*** Task material ***
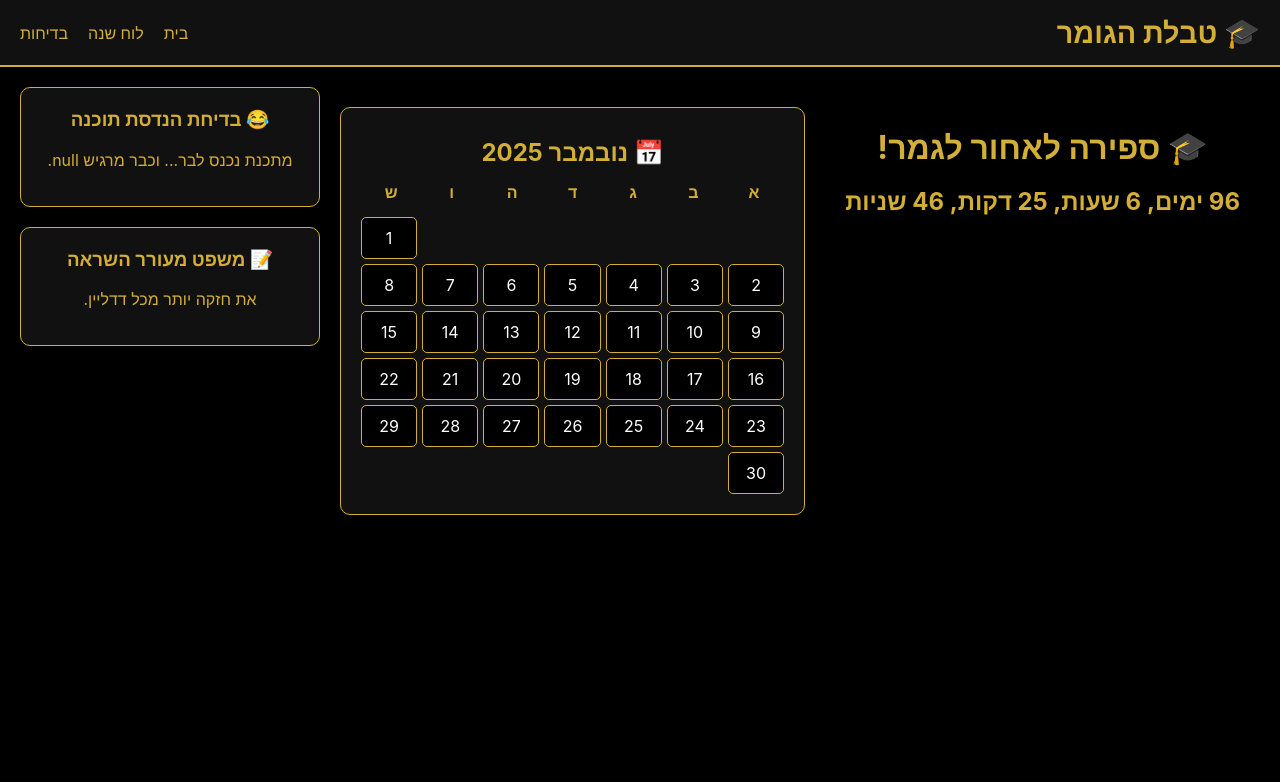
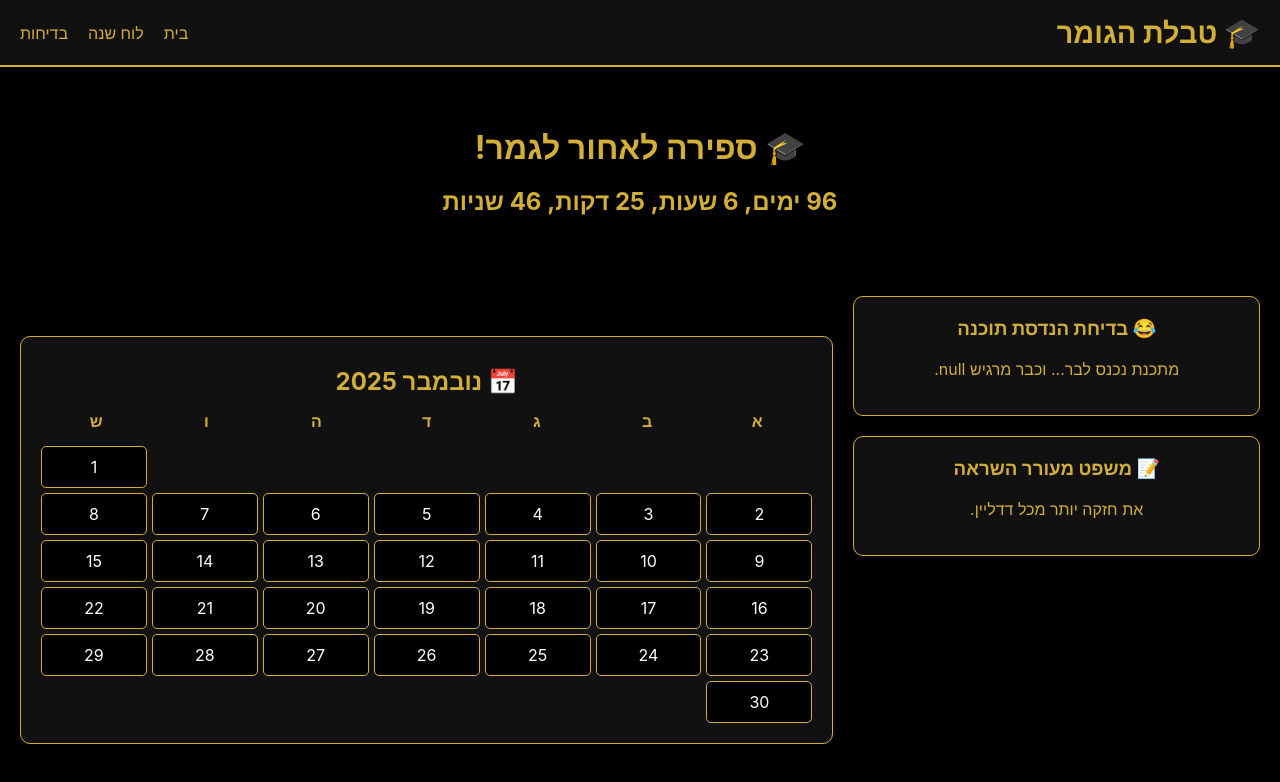
Before and after one commit to Talya2003/Hagomer, a React (Create React App) app in the folder gomeret-frontend/: page / in a window 1280 px wide. Shown: the top 782 px of the page. Built offline with nearby package versions, Linux system fonts and the light colour scheme.

Commit message:
Restructure Home page layout with centered countdown and improved column alignment

```diff
--- a/gomeret-frontend/src/pages/Home.jsx
+++ b/gomeret-frontend/src/pages/Home.jsx
@@ -6,23 +6,49 @@ import CalendarGrid from "../components/CalendarGrid";
 
 const Home = () => {
     return (
-        <div style={{
-            display: "flex",
-            gap: "20px",
-            padding: "20px",
-            justifyContent: "center",
-            alignItems: "flex-start",
-            direction: "rtl",
-            flexWrap: "wrap",
-        }}>
-            <Countdown />
-            <div style={{ flex: "3", minWidth: "300px" }}>
-                <CalendarGrid />
+        <div
+            style={{
+                padding: "20px",
+                direction: "rtl",
+            }}
+        >
+            {/* ספירה לאחור למעלה */}
+            <div
+                style={{
+                    display: "flex",
+                    justifyContent: "center",
+                    marginBottom: "40px",
+                }}
+            >
+                <Countdown />
             </div>
 
-            <div style={{ flex: "1", minWidth: "300px" }}>
-                <JokesBox />
-                <NotesBox />
+            {/* אזור תוכן - שתי עמודות */}
+            <div
+                style={{
+                    display: "flex",
+                    gap: "20px",
+                    justifyContent: "center",
+                    alignItems: "flex-start",
+                    flexWrap: "wrap",
+                }}
+            >
+                {/* טור שמאל - בדיחות + השראה */}
+                <div style={{ flex: "1", minWidth: "280px" }}>
+                    <JokesBox />
+                    <NotesBox />
+                </div>
+
+                {/* טור ימין - לוח שנה */}
+                <div
+                    style={{
+                        flex: "2",
+                        minWidth: "350px",
+                        marginTop: "20px", // ⭐️ מיישר לגובה
+                    }}
+                >
+                    <CalendarGrid />
+                </div>
             </div>
         </div>
     );
```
***
§ **What needs to be done**:
With images omitted, retype the data word for word.

§ **Exercise solution**:
Before and after one commit to Talya2003/Hagomer, a React (Create React App) app in the folder gomeret-frontend/: page / in a window 1280 px wide. Shown: the top 782 px of the page. Built offline with nearby package versions, Linux system fonts and the light colour scheme.

Commit message:
Restructure Home page layout with centered countdown and improved column alignment

```diff
--- a/gomeret-frontend/src/pages/Home.jsx
+++ b/gomeret-frontend/src/pages/Home.jsx
@@ -6,23 +6,49 @@ import CalendarGrid from "../components/CalendarGrid";
 
 const Home = () => {
     return (
-        <div style={{
-            display: "flex",
-            gap: "20px",
-            padding: "20px",
-            justifyContent: "center",
-            alignItems: "flex-start",
-            direction: "rtl",
-            flexWrap: "wrap",
-        }}>
-            <Countdown />
-            <div style={{ flex: "3", minWidth: "300px" }}>
-                <CalendarGrid />
+        <div
+            style={{
+                padding: "20px",
+                direction: "rtl",
+            }}
+        >
+            {/* ספירה לאחור למעלה */}
+            <div
+                style={{
+                    display: "flex",
+                    justifyContent: "center",
+                    marginBottom: "40px",
+                }}
+            >
+                <Countdown />
             </div>
 
-            <div style={{ flex: "1", minWidth: "300px" }}>
-                <JokesBox />
-                <NotesBox />
+            {/* אזור תוכן - שתי עמודות */}
+            <div
+                style={{
+                    display: "flex",
+                    gap: "20px",
+                    justifyContent: "center",
+                    alignItems: "flex-start",
+                    flexWrap: "wrap",
+                }}
+            >
+                {/* טור שמאל - בדיחות + השראה */}
+                <div style={{ flex: "1", minWidth: "280px" }}>
+                    <JokesBox />
+                    <NotesBox />
+                </div>
+
+                {/* טור ימין - לוח שנה */}
+                <div
+                    style={{
+                        flex: "2",
+                        minWidth: "350px",
+                        marginTop: "20px", // ⭐️ מיישר לגובה
+                    }}
+                >
+                    <CalendarGrid />
+                </div>
             </div>
         </div>
     );
```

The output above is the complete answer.